She thankfully almost never strays into the temptation to make modern political commentary—which I sometimes find hard to resist—and keeps her eye on this amazing people and their remarkable story. The usual suspects all get close examination: the Gracchi, Gaius Marius, Julius Caesar, Augustus and Hadrian, and of course the Pantheon and Coliseum are prominently featured.
I have long appreciated Mary Beard’s literary sensitivity. She loves poems, plays and novels the way I love paintings and sculptures, and as a result I found her discussions of these people and places had certain nuances that made me look at them in a different light. If ancient Rome is a diamond, then Beard’s book is the “princess cut,” allowing light to sparkle from the corners as well as the center.
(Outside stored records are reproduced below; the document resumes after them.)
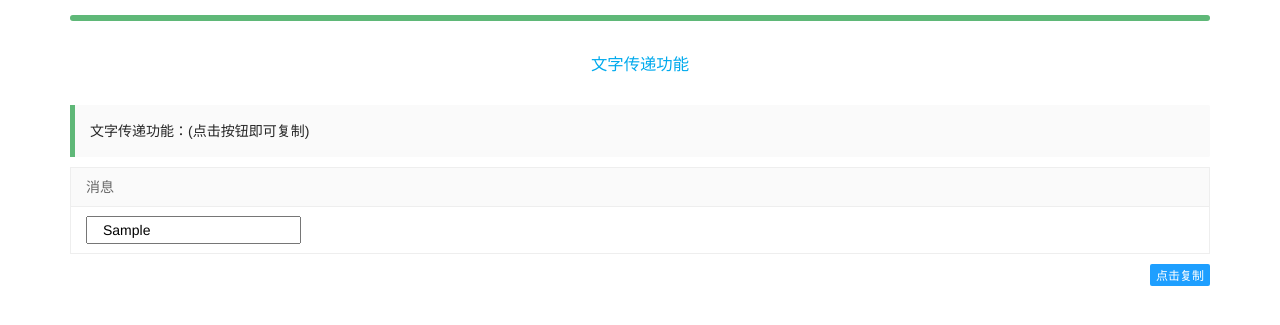
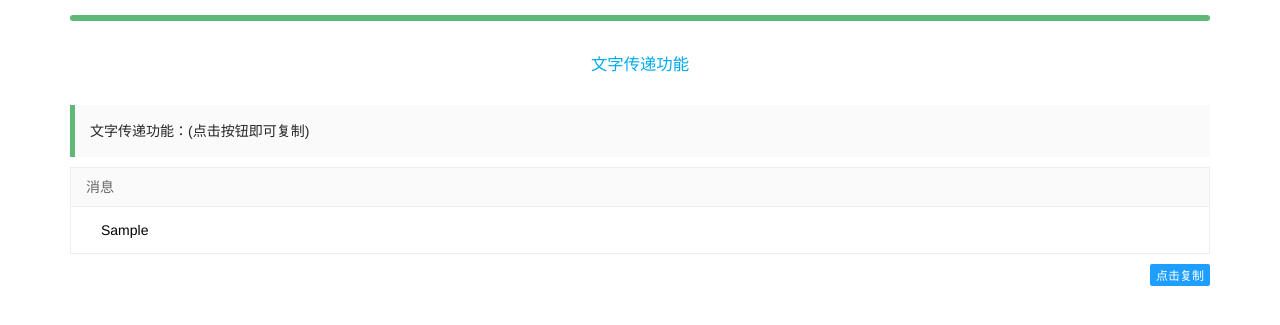
Before and after one commit to dokidoki-dev/uhz-tools, a Flask app: a page that uses templates/copy.html in a window 1280 px wide. Shown: the top 325 px of the page. Run offline with Flask 2, Linux system fonts and the light colour scheme; tables that the repository leaves empty hold one stand-in row (values such as "Sample post").

Commit message:
完整功能开发完成

```diff
--- a/templates/copy.html
+++ b/templates/copy.html
@@ -35,7 +35,7 @@
         <tbody>
         <tr>
             <td>
-                <input type="text" id="btn_copy" class="layui-table-cell laytable-cell-1-0-3" readonly="readonly" value="{{ msg }}">
+                <input type="text" title="{{ msg }}" id="btn_copy" style="border:none;outline:medium;background:transparent" class="layui-table-cell" readonly="readonly" value="{{ msg }}">
             </td>
         </tr>
         </tbody>
```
It took me a while to get to this book, not only because I had little time, but also because I had heard it described as a modernizing of Edward Gibbon’s Decline and Fall of the Roman Empire, which held Christianity responsible in large part for the Fall of Rome, and I dreaded slogging through another antichristian tract. Beard devotes very little time to the Christians as it is clearly not a major interest of hers. Her meticulous scholarship does, however, dip with the entry of Christianity, and the minimal critical apparatus here indicates that this just isn’t the focus of her study. Indeed, for a history that ends in 212AD, she is right to do so; the small sections regarding Christianity will not please students of Christianity, but these minor failing should not keep people from reading the book.
I was particularly pleased to find that in the Venn diagram of how I see history and how Beard sees history there was an important intersection. Instead of blaming the Christians or lead poisoning or barbarian invasions for the Fall of Rome, Beard seems to suggest that Rome ceased to exist when it lost its identity and sense of citizenship. I have long thought that when Rome abandoned its sense of self and allowed ideals and virtues to give way to decadence, and when the government thought to tame its populace by indulging their basest instincts, Romans grew incapable of resisting hardship and suffering when it came upon them in both the form of economic recession and of invasion. They gradually stopped fighting because they didn’t know what they were fighting for. It is nice to know that coming from two opposite ends of the socio/political spectrum, there is a place where minds can meet.
SPQR by Mary Beard 608 pages Profile Books 2016